U.S. Ambassador To Russia Cites Ukraine As Key To Improving Ties

SALT LAKE CITY, USA -- The new U.S. ambassador to Russia says restoring Ukrainian sovereignty over all its territory will be a key issue in his dealings with Moscow as he begins his tenure amid a period of high tensions between the two world powers.


Russian President Vladimir Putin (right) and the new U.S. ambassador to Russia, Jon Huntsman, after receiving his diplomatic credentials during a ceremony at the Kremlin in Moscow on October 3.

Speaking in Salt Lake City, former Utah Governor Jon Huntsman on October 7 said he wants to improve relations with Russia, but he insisted the first step would be for Moscow to return Ukrainian control to territory within its internationally recognized borders.

"This is an issue not only with the United States, but with Europe, Canada, and virtually every other developed country," said Huntsman, who was visiting his home state for a ceremonial swearing-in event.

Moscow seized the Crimean Peninsula from Kiev's control and has supported separatists in eastern Ukraine in war that has killed more than 11,000 people since 2014.

The United States, other Western countries, and the European Union have imposed sanctions on Russia for its actions in Ukraine, just one of many global issues separating the two countries.

Huntsman, who presented his credentials to Russian President Vladimir Putin at the Kremlin on October 3, told the Salt Lake City crowd that he wants to work with Moscow to solve the crisis over North Korea’s banned nuclear and ballistic-missile programs.

He called Pyongyang a threat to Russia and the rest of the world, not just to the United States.

"Acting together, we think the United States and Russia could force the North Korean regime to the negotiating table to find a diplomatic solution," he said.
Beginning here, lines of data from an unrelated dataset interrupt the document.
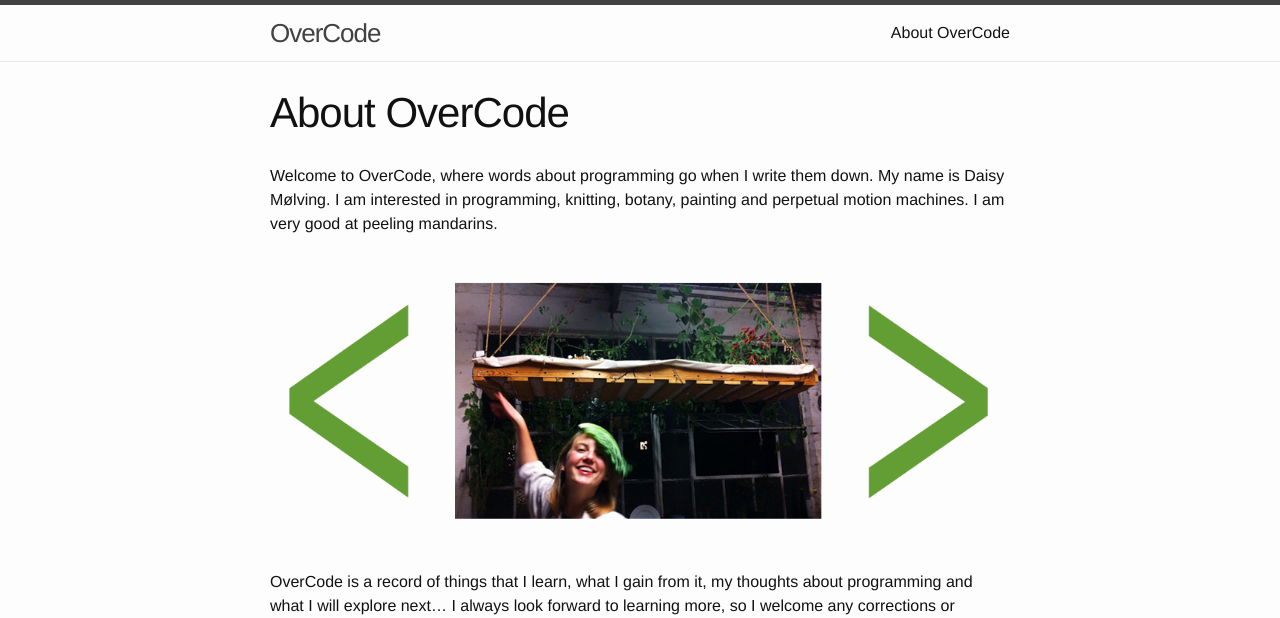
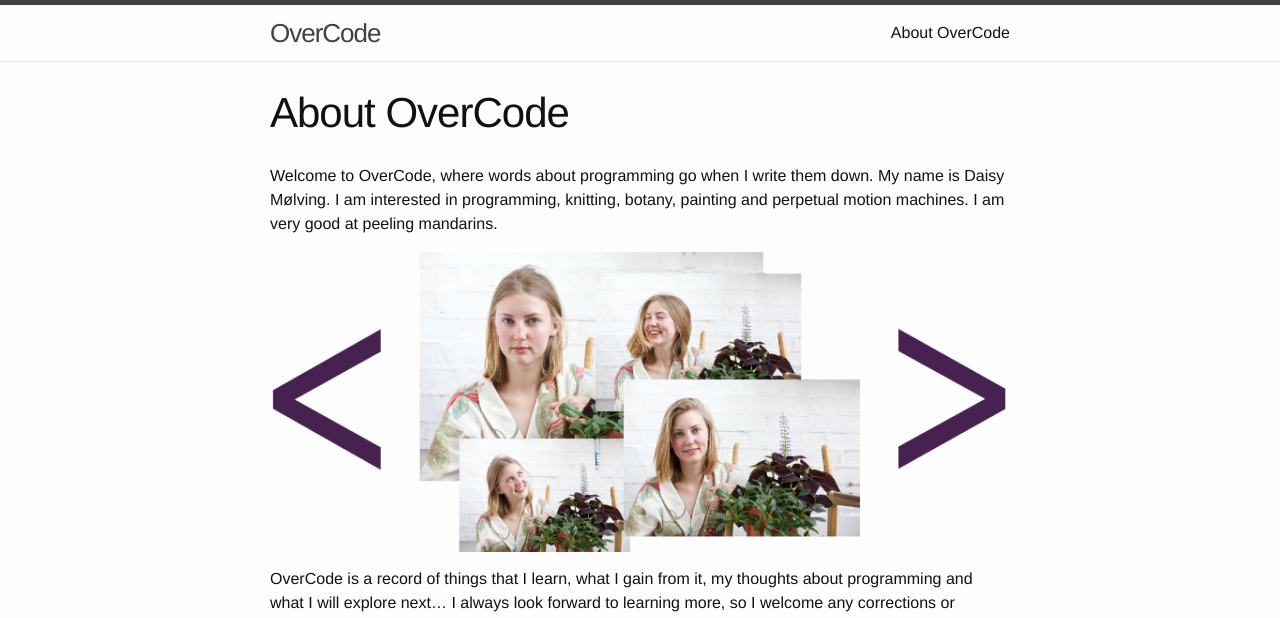
Before and after one commit to DaisyMolving/DaisyMolving.github.io, a Jekyll site: the page built from about.md, in a window 1280 px wide. Shown: the top 618 px of the page. Built offline with Jekyll 4.4.1, drawn with Linux system fonts in a browser that asks for light colours.

Commit message:
replaced about-page image

```diff
--- a/about.md
+++ b/about.md
@@ -7,7 +7,7 @@
 Welcome to OverCode, where words about programming go when I write them down. My name is Daisy Mølving. I am interested in programming, knitting, botany, painting and perpetual motion machines. I am very good at peeling mandarins.
 
 <p align="center">
-<img src="../../../../../../../assets/cabbage-about-page.png">
+<img src="../../../../../../../assets/about-page-image.png">
 </p>
 
 OverCode is a record of things that I learn, what I gain from it, my thoughts about programming and what I will explore next... I always look forward to learning more, so I welcome any corrections or suggestions. Leave a comment, or get in touch:
```
Also changed, not shown: assets/about-page-image.png (added).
Huntsman's comments came a week after President Donald Trump said in an October 1 Twitter statement that negotiating with North Korea over its nuclear and missile programs was a “waste of time.”

Huntsman also spoke of possible cooperation with Russia in the effort to defeat the Islamic State (IS) militant group and in efforts to end the six-year civil war in Syria, where Washington and Moscow back opposing sides.

The severe tension in bilateral ties also stems from a January report by the U.S. intelligence community that determined Putin ordered an "influence campaign" targeting the 2016 presidential election in the United States.

At a confirmation hearing before a Senate panel on September 19, Huntsman said there is "no question -- underline, no question -- that the Russian government interfered in the U.S. election last year. And Moscow continues to meddle in the democratic processes of our friends and allies."

Huntsman served as U.S. ambassador to Singapore under President George H.W. Bush and as ambassador to China under President Barack Obama.

He briefly ran for the Republican presidential nomination in 2012.

Source: Radio Free Europe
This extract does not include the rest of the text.